Now this is truly sad—not sad in the Kashmir-earthquake, thousands-and-thousands-dead sense, admittedly, but sad nonetheless. Today’s WSJ advertising story, called “Trying to Connect to Generation Y” (a title that should already be making you nauseous), describes how marketing companies recruit teenagers to answer questions about brands and submit photos of themselves and their friends (what the ad biz calls “youth-culture lifestyle images”) so that they can in turn sell them to companies to use in their marketing materials that are aimed at youth. How pathetic a teenager would you have to be to participate in this racket? I thought, but then I thought again about how these kids actually watch MTV without vomiting over how they are portrayed and perceive The Real World to be entertainment as opposed to some new fiendish kind of torture, and actually aspire to participate in that sick distortion of our culture. Perhaps for them, that is what American culture is all about: looking hot and being semi-famous because of how eager you are to sell out. The channel’s noxious reality programming has paved the way for this crisis, wherein teenagers are marketing themselves to themselves for the benefit of companies eager to exploit them, tragically sticking themselves with the soul-stealing metaconsciousness of having to act as though they were in an ad before they can even see the ad that they are already in.
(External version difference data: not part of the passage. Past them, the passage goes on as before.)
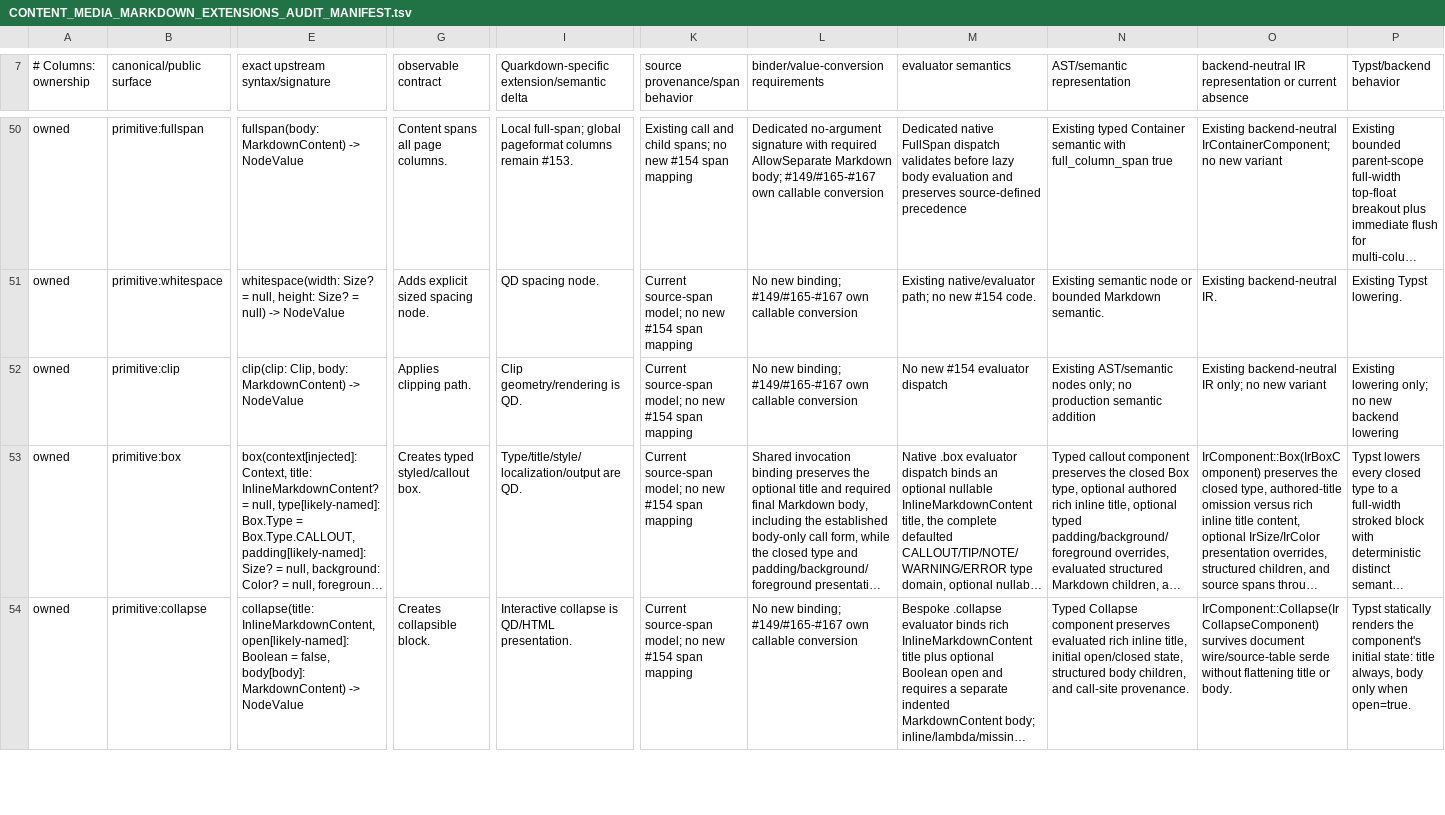
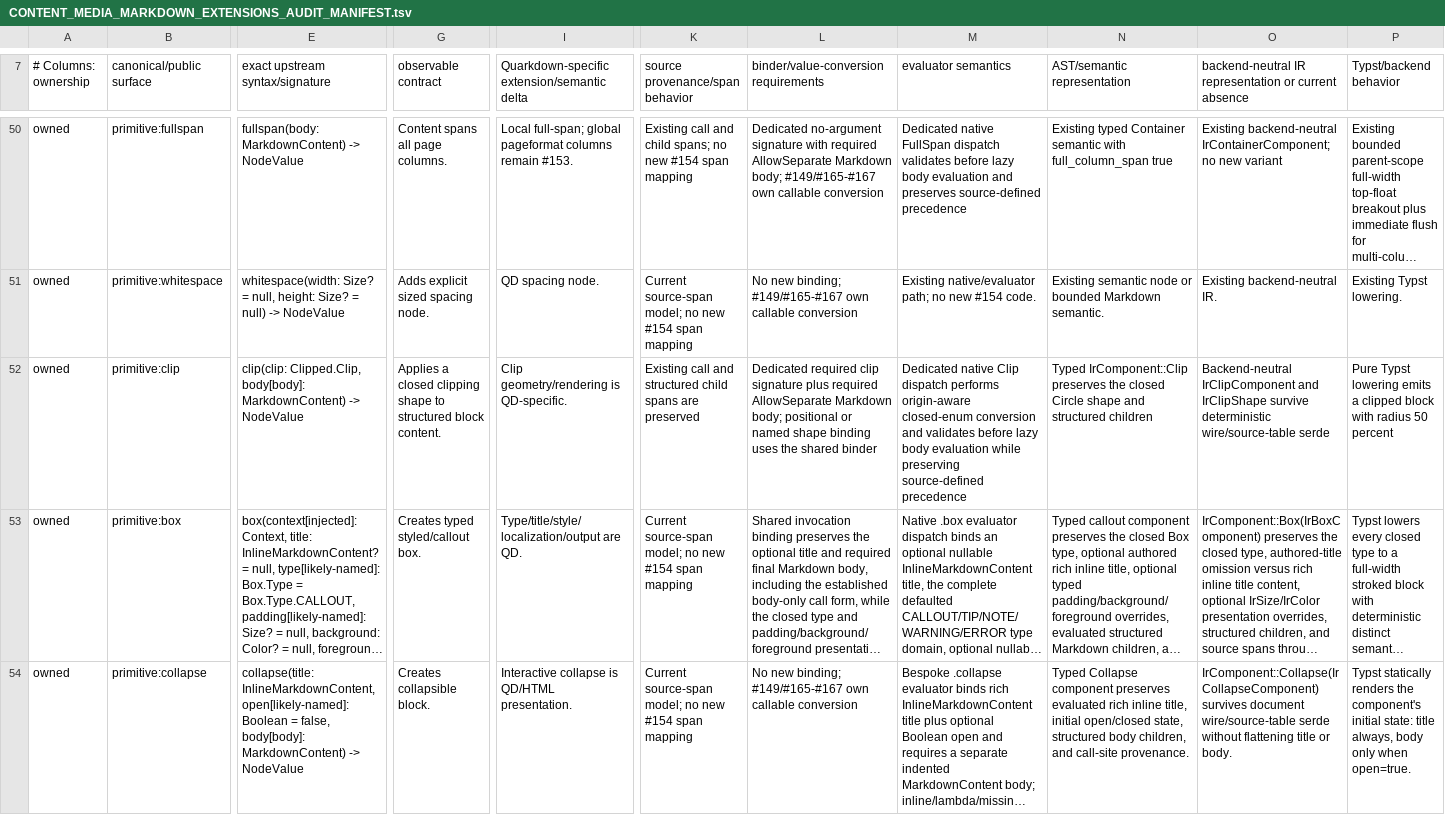
Before and after one commit to luceat-lux-vestra/arkst, a TSV file: docs/compatibility/quarkdown/CONTENT_MEDIA_MARKDOWN_EXTENSIONS_AUDIT_MANIFEST.tsv, drawn as a sheet; only a part is shown, gaps mark what is left out; long unchanged cells end in …; the diff covers the shown part only; the diff names each change by its address in the sheet, - before the commit and + after, or states it on an @@ line.

```diff
--- a/docs/compatibility/quarkdown/CONTENT_MEDIA_MARKDOWN_EXTENSIONS_AUDIT_MANIFEST.tsv
+++ b/docs/compatibility/quarkdown/CONTENT_MEDIA_MARKDOWN_EXTENSIONS_AUDIT_MANIFEST.tsv
-E52 (exact upstream syntax/signature): clip(clip: Clip, body: MarkdownContent) ->…
+E52 (exact upstream syntax/signature): clip(clip: Clipped.Clip, body[body]: MarkdownContent) ->…
-G52 (observable contract): Applies clipping path.
+G52 (observable contract): Applies a closed clipping shape to structured block content.
-I52: Clip geometry/rendering is QD.
+I52: Clip geometry/rendering is QD-specific.
-K52 (source provenance/span behavior): Current source-span model; no new #154 span mapping
+K52 (source provenance/span behavior): Existing call and structured child spans are preserved
-L52: No new binding; #149/#165-#167 own callable conversion
+L52: Dedicated required clip signature plus required AllowSeparate Markdown body; positional or named shape binding uses the shared binder
-M52 (evaluator semantics): No new #154 evaluator dispatch
+M52 (evaluator semantics): Dedicated native Clip dispatch performs origin-aware closed-enum conversion and validates before lazy body evaluation while preserving source-defined precedence
-N52 (AST/semantic representation): Existing AST/semantic nodes only; no production semantic addition
+N52 (AST/semantic representation): Typed IrComponent::Clip preserves the closed Circle shape and structured children
-O52: Existing backend-neutral IR only; no new variant
+O52: Backend-neutral IrClipComponent and IrClipShape survive deterministic wire/source-table serde
-P52 (Typst/backend behavior): Existing lowering only; no new backend lowering
+P52 (Typst/backend behavior): Pure Typst lowering emits a clipped block with radius 50 percent
```
Also changed, not shown: 10 edited cells elsewhere in this file, docs/compatibility/quarkdown/LAYOUT_DOCUMENT_CONFIGURATION_AUDIT_MANIFEST.tsv, 12 other files.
"This week we consider the beautiful world that Campo Santo has built for us to explore and the way that the game explores human relationships through its protagonist's own explorations within that world.READ the article